Olivia’s acknowledgment and standing ovation occur at 1:18. Sorry for those who don’t speak French, Jodie Foster’s speech is all in French. But the ovation is universal.
There is another, less happy aspect to Olivia’s life story–and that is her lifelong “feud” (though I hate that word) with her sister, Joan Fontaine. It is said that the two of them have argued since childhood, and the final blow came when Joan published her memoirs in 1978, saying not so nice things about Olivia. I don’t like to talk about the feud between them because it is SO talked about in articles about the sisters, but it is worth mentioning in a bio of her life. Both sisters refuse to comment on their relationship, which seems to be a series of miscommunications and missed opportunities between them. As I say when discussing them, it seems to be no one’s fault, simply a sad circumstance. However, it has no bearing on Olivia’s work, which is comprises a truly incredible group of films.
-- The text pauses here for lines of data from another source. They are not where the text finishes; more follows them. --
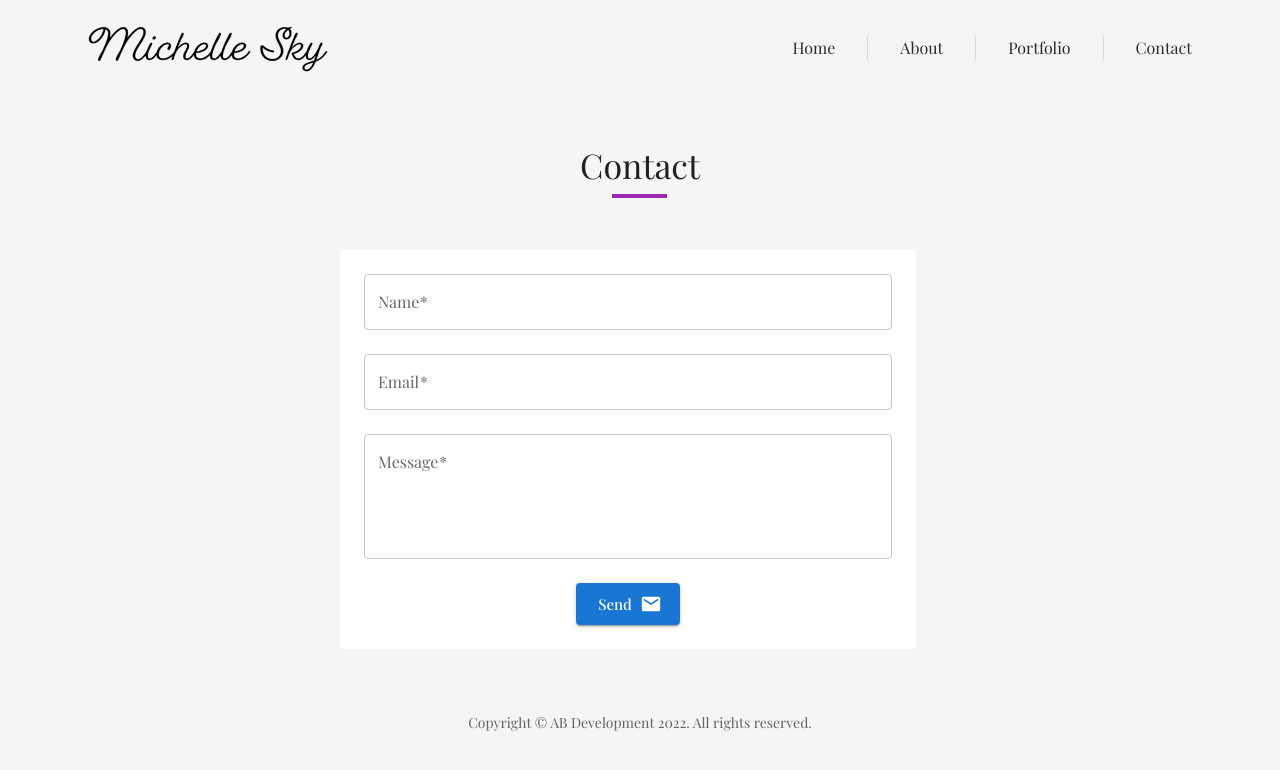
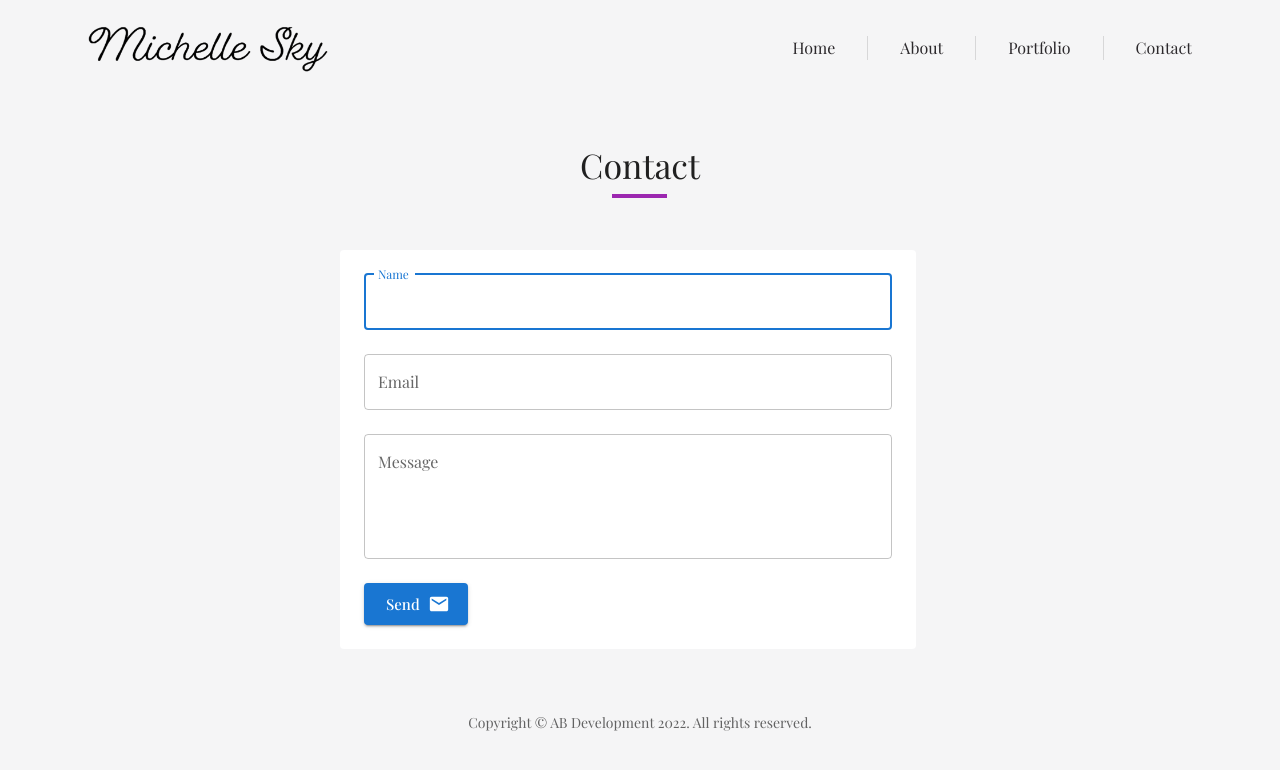
Before and after one commit to avishaibrown/michelle-copywriter, a React (Create React App) app: page /contact in a window 1280 px wide. Shown: the top 770 px of the page. Built offline with nearby package versions, Linux system fonts and the light colour scheme; a web font is replaced by a local one.

Commit message:
Added contactForm validation + emailJS service

```diff
--- a/package.json
+++ b/package.json
@@ -10,6 +10,7 @@
     "@testing-library/jest-dom": "^5.16.5",
     "@testing-library/react": "^13.4.0",
     "@testing-library/user-event": "^13.5.0",
+    "emailjs-com": "^3.2.0",
     "react": "^18.2.0",
     "react-dom": "^18.2.0",
     "react-router": "^6.4.1",
--- a/src/containers/Contact.js
+++ b/src/containers/Contact.js
@@ -1,12 +1,110 @@
-import * as React from "react";
-import { Container, Grid, TextField, Button } from "@mui/material";
+import { useState, useEffect } from "react";
+import {
+  Container,
+  Grid,
+  TextField,
+  Button,
+  CircularProgress,
+} from "@mui/material";
 import Typography from "../components/Typography";
-import { CONTACT } from "../utils/constants";
 import EmailIcon from "@mui/icons-material/Email";
+import emailjs from "emailjs-com";
+import { CONTACT, ENQUIRY_SUCCESS_MSG } from "../utils/constants";
+import { updateObject, checkValidity } from "../utils/util";
 
 //TODO: Connect form to email service
 
 const Contact = () => {
+  const [isFormValid, setIsFormValid] = useState(false);
+  const [loading, setLoading] = useState(false);
+  const [success, setSuccess] = useState(false);
+  const [contactForm, setContactForm] = useState({
+    name: {
+      value: "",
+      validations: {
+        required: true,
+      },
+      valid: false,
+      touched: false,
+    },
+    email: {
+      value: "",
+      validations: {
+        required: true,
+        isEmail: true,
+      },
+      valid: false,
+      touched: false,
+    },
+    message: {
+      value: "",
+      validations: {
+        required: true,
+        maxLength: 1000,
+      },
+      valid: false,
+      touched: false,
+    },
+  });
+
+  useEffect(() => {
+    setIsFormValid(
+      contactForm.name.valid &&
+        contactForm.email.valid &&
+        contactForm.message.valid
+    );
+  }, [
+    contactForm.name.valid,
+    contactForm.email.valid,
+    contactForm.message.valid,
+  ]);
+
+  const handleChange = (event) => {
+    const updatedControls = updateObject(contactForm, {
+      [event.target.name]: updateObject(contactForm[event.target.name], {
+        value: event.target.value,
+        touched: false,
+      }),
+    });
+    setContactForm(updatedControls);
+  };
+
+  const handleBlur = (event) => {
+    const updatedControls = updateObject(contactForm, {
+      [event.target.name]: updateObject(contactForm[event.target.name], {
+        valid: checkValidity(
+          event.target.value,
+          contactForm[event.target.name].validations
+        ),
+        touched: true,
+      }),
+    });
+    setContactForm(updatedControls);
+  };
+
+  const handleSubmit = (event) => {
+    event.preventDefault();
+    if (isFormValid) {
+      setLoading(true);
+      emailjs
+        .sendForm(
+          "service_9v1cetq",
+          "template_rccj6bw",
+          event.target,
+          "ngKY7FCIOfcf7-ulR"
+        )
+        .then(
+          () => {
+            setLoading(false);
+            setSuccess(true);
+          },
+          (error) => {
+            console.log(error.text);
+          }
+        );
+    }
+  };
+
   return (
     <Container component="section" sx={{ mt: 8, mb: 4 }} maxWidth={"sm"}>
       <Grid container justifyContent="center" my={8}>
@@ -26,6 +124,10 @@ const Contact = () => {
           maxWidth: "sm",
         }}
       >
+        {loading ? (
+          <CircularProgress />
+        ) : !success ? (
+          <form onSubmit={handleSubmit}>
             <Grid container spacing={3} mb={3}>
               {CONTACT.fields.map((field) => (
                 <Grid item xs={12} key={field.id}>
@@ -33,23 +135,41 @@ const Contact = () => {
                     id={field.id}
                     label={field.label}
                     name={field.name}
-                required={field.required}
                     multiline={field.multiline}
                     rows={field.rows}
                     fullWidth
                     variant="outlined"
+                    onBlur={handleBlur}
+                    onChange={handleChange}
+                    autoFocus={field.autoFocus}
+                    disabled={loading}
+                    error={
+                      !contactForm[field.name].valid &&
+                      contactForm[field.name].touched
+                    }
+                    helperText={
+                      !contactForm[field.name].valid &&
+                      contactForm[field.name].touched &&
+                      field.error
+                    }
                   />
                 </Grid>
               ))}
             </Grid>
             <Button
+              type="submit"
               variant="contained"
               size="large"
               endIcon={<EmailIcon />}
               sx={{ textTransform: "none" }}
+              disabled={loading}
             >
               {CONTACT.submitButton}
             </Button>
+          </form>
+        ) : (
+          <Typography>{ENQUIRY_SUCCESS_MSG}</Typography>
+        )}
       </Grid>
     </Container>
   );
--- a/src/utils/constants.js
+++ b/src/utils/constants.js
@@ -112,24 +112,32 @@ export const CONTACT = {
       id: "name",
       name: "name",
       label: "Name",
+      autoFocus: true,
       required: true,
+      error: "Please enter a name",
     },
     {
       id: "email",
       name: "email",
       label: "Email",
+      autoFocus: false,
       required: true,
+      error: "Please enter a valid email address",
     },
     {
       id: "message",
       name: "message",
       label: "Message",
+      autoFocus: false,
       multiline: true,
       rows: 4, // only applies if multiline is true
       required: true,
+      error: "Please enter a message (1000 characters or less)",
     },
   ],
   submitButton: "Send",
 };
 
+export const ENQUIRY_SUCCESS_MSG = "Your enquiry has been sent. Thank you!";
+
 export const COPYRIGHT = "Copyright © AB Development";
--- a/src/utils/util.js
+++ b/src/utils/util.js
@@ -1,3 +1,30 @@
 export const mobileDetected = () => {
   return window.innerWidth <= 800;
 };
+
+export const updateObject = (oldObject, updatedProperties) => {
+  return {
+    ...oldObject,
+    ...updatedProperties,
+  };
+};
+
+export const checkValidity = (value, rules) => {
+  let isValid = true;
+
+  if (rules.required) {
+    isValid = value.trim() !== "" && isValid;
+  }
+
+  if (rules.maxLength) {
+    isValid = value.length <= rules.maxLength && isValid;
+  }
+
+  if (rules.isEmail) {
+    const pattern =
+      /^[a-zA-Z0-9.!#$%&’*+/=?^_`{|}~-]+@[a-zA-Z0-9-]+(?:\.[a-zA-Z0-9-]+)*$/;
+    isValid = pattern.test(value) && isValid;
+  }
+
+  return isValid;
+};
```
Also changed, not shown: 1 other file (tests, documents, lock files or other folders). Lines whose indentation alone changed are shown as unchanged.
WHAT TO WATCH
- The Snake Pit. This is my favorite Olivia performance. She plays a mentally ill patient in a mental hospital, and gives a number of absolutely chilling scenes as a woman who clearly does not know where she is or how she got there. A difficult role pulled off with tremendous skill. The full movie is available on youtube. Also available on Netflix and in the classic films sections of most movie stores.
- The Heiress. Olivia’s most revered and respected performance. She plays Catherine Sloper, a naive heiress to her doctor father’s fortune, who is seduced by a man who may or not be courting her for her money. The character makes an absolutely chilling turnaround at the end, with one of the most intense final scenes in the history of film. Available on youtube and Netflix, but not usually available in movie stores.
- The Adventures of Robin Hood. The most important of Olivia’s 8 films with Errol Flynn, and the most famous of the Robin Hood movies. Olivia plays Maid Marion, in a role typical of her early Warner Brothers days, and the movie is a great thrill to watch. Available in most movie stores.
- Dark Mirror. Olivia plays a dual role, as twins accused of a murder. Something truly notable about this film is that the characters of the twins, though played by the same person, have completely different personalities as created by Olivia. Something very, very difficult. Also, it marks one of the early uses of split screen technology. A relatively rare film, it is not yet available on DVD, but can be found on VHS on Amazon.com and eBay. As I am hard-pressed to even come up with a clip on youtube, I give you the radio version as performed by Olivia in 1950.
I must add, too, that my choice of Olivia as this week’s Star of the Week is not entirely random. She is my favorite living actress, and I have seen just about all of her films, minus one or two that I haven’t been able to find anywhere. I also happen to be living currently in Paris, studying abroad for my university. By chance, this coming week, Olivia is introducing a new film she has narrated by the name of “I Remember Better When I Paint,” at the American Library in Paris. My friends (other Olivia de Havilland fans coming from all over Europe to see this event) and I are attending, and we are so incredibly excited about it that we can hardly stop talking about it. Of course, after this event is over, I will be reporting back with a post dedicated to our experience.